# Supplied records:
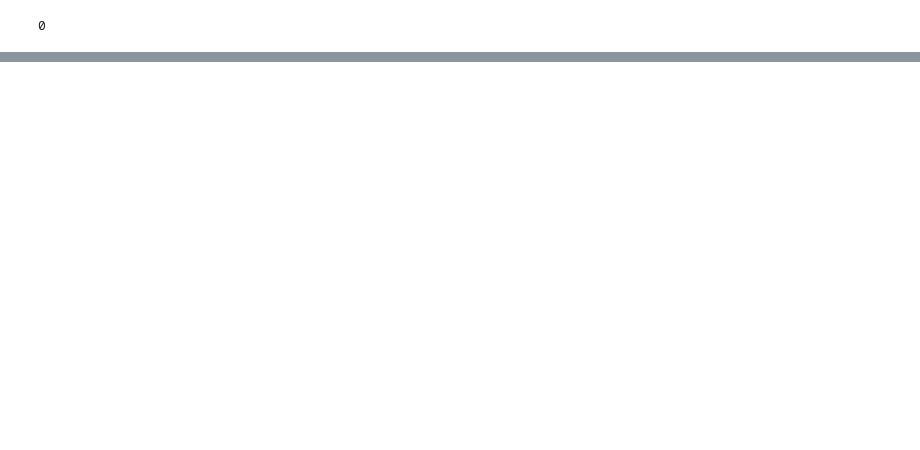
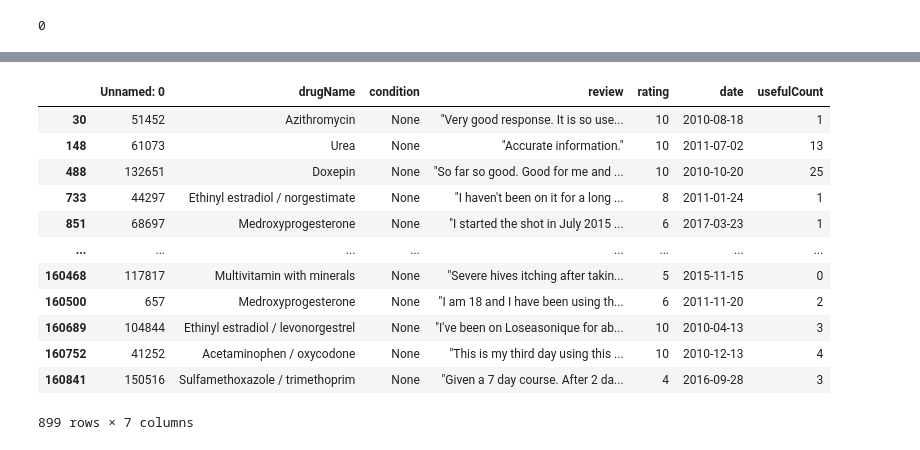
Before and after one commit to sean7x/medicinal-narratives, a Jupyter notebook: data_prep_eda.ipynb, the cells around one changed output, grey strips where cells are left out. Cells and saved outputs as stored; diff of their text form; code cells hidden in the pictures; blank space fills up the shorter version.

```diff
--- a/data_prep_eda.ipynb
+++ b/data_prep_eda.ipynb
@@ -80,0 +48,16 @@ train_df.iloc[1].review[659:670]
+# %%
+train_df[train_df.condition.isna()]
+# %% [output]
+|  | Unnamed: 0 | drugName | condition | review | rating | date | usefulCount |
+| 30 | 51452 | Azithromycin | None | "Very good response. It is so use... | 10 | 2010-08-18 | 1 |
+| 148 | 61073 | Urea | None | "Accurate information." | 10 | 2011-07-02 | 13 |
+| 488 | 132651 | Doxepin | None | "So far so good. Good for me and ... | 10 | 2010-10-20 | 25 |
+| 733 | 44297 | Ethinyl estradiol / norgestimate | None | "I haven't been on it for a long ... | 8 | 2011-01-24 | 1 |
+| 851 | 68697 | Medroxyprogesterone | None | "I started the shot in July 2015 ... | 6 | 2017-03-23 | 1 |
+| ... | ... | ... | ... | ... | ... | ... | ... |
+| 160468 | 117817 | Multivitamin with minerals | None | "Severe hives itching after takin... | 5 | 2015-11-15 | 0 |
+| 160500 | 657 | Medroxyprogesterone | None | "I am 18 and I have been using th... | 6 | 2011-11-20 | 2 |
+| 160689 | 104844 | Ethinyl estradiol / levonorgestrel | None | "I've been on Loseasonique for ab... | 10 | 2010-04-13 | 3 |
+| 160752 | 41252 | Acetaminophen / oxycodone | None | "This is my third day using this ... | 10 | 2010-12-13 | 4 |
+| 160841 | 150516 | Sulfamethoxazole / trimethoprim | None | "Given a 7 day course. After 2 da... | 4 | 2016-09-28 | 3 |
+899 rows × 7 columns
```
Also changed, not shown: parts of 12 cells of this notebook.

# Task prompt:
The material should be returned verbatim, with all images omitted.

# Solution to the exercise:
Before and after one commit to sean7x/medicinal-narratives, a Jupyter notebook: data_prep_eda.ipynb, the cells around one changed output, grey strips where cells are left out. Cells and saved outputs as stored; diff of their text form; code cells hidden in the pictures; blank space fills up the shorter version.

```diff
--- a/data_prep_eda.ipynb
+++ b/data_prep_eda.ipynb
@@ -80,0 +48,16 @@ train_df.iloc[1].review[659:670]
+# %%
+train_df[train_df.condition.isna()]
+# %% [output]
+|  | Unnamed: 0 | drugName | condition | review | rating | date | usefulCount |
+| 30 | 51452 | Azithromycin | None | "Very good response. It is so use... | 10 | 2010-08-18 | 1 |
+| 148 | 61073 | Urea | None | "Accurate information." | 10 | 2011-07-02 | 13 |
+| 488 | 132651 | Doxepin | None | "So far so good. Good for me and ... | 10 | 2010-10-20 | 25 |
+| 733 | 44297 | Ethinyl estradiol / norgestimate | None | "I haven't been on it for a long ... | 8 | 2011-01-24 | 1 |
+| 851 | 68697 | Medroxyprogesterone | None | "I started the shot in July 2015 ... | 6 | 2017-03-23 | 1 |
+| ... | ... | ... | ... | ... | ... | ... | ... |
+| 160468 | 117817 | Multivitamin with minerals | None | "Severe hives itching after takin... | 5 | 2015-11-15 | 0 |
+| 160500 | 657 | Medroxyprogesterone | None | "I am 18 and I have been using th... | 6 | 2011-11-20 | 2 |
+| 160689 | 104844 | Ethinyl estradiol / levonorgestrel | None | "I've been on Loseasonique for ab... | 10 | 2010-04-13 | 3 |
+| 160752 | 41252 | Acetaminophen / oxycodone | None | "This is my third day using this ... | 10 | 2010-12-13 | 4 |
+| 160841 | 150516 | Sulfamethoxazole / trimethoprim | None | "Given a 7 day course. After 2 da... | 4 | 2016-09-28 | 3 |
+899 rows × 7 columns
```
Also changed, not shown: parts of 12 cells of this notebook.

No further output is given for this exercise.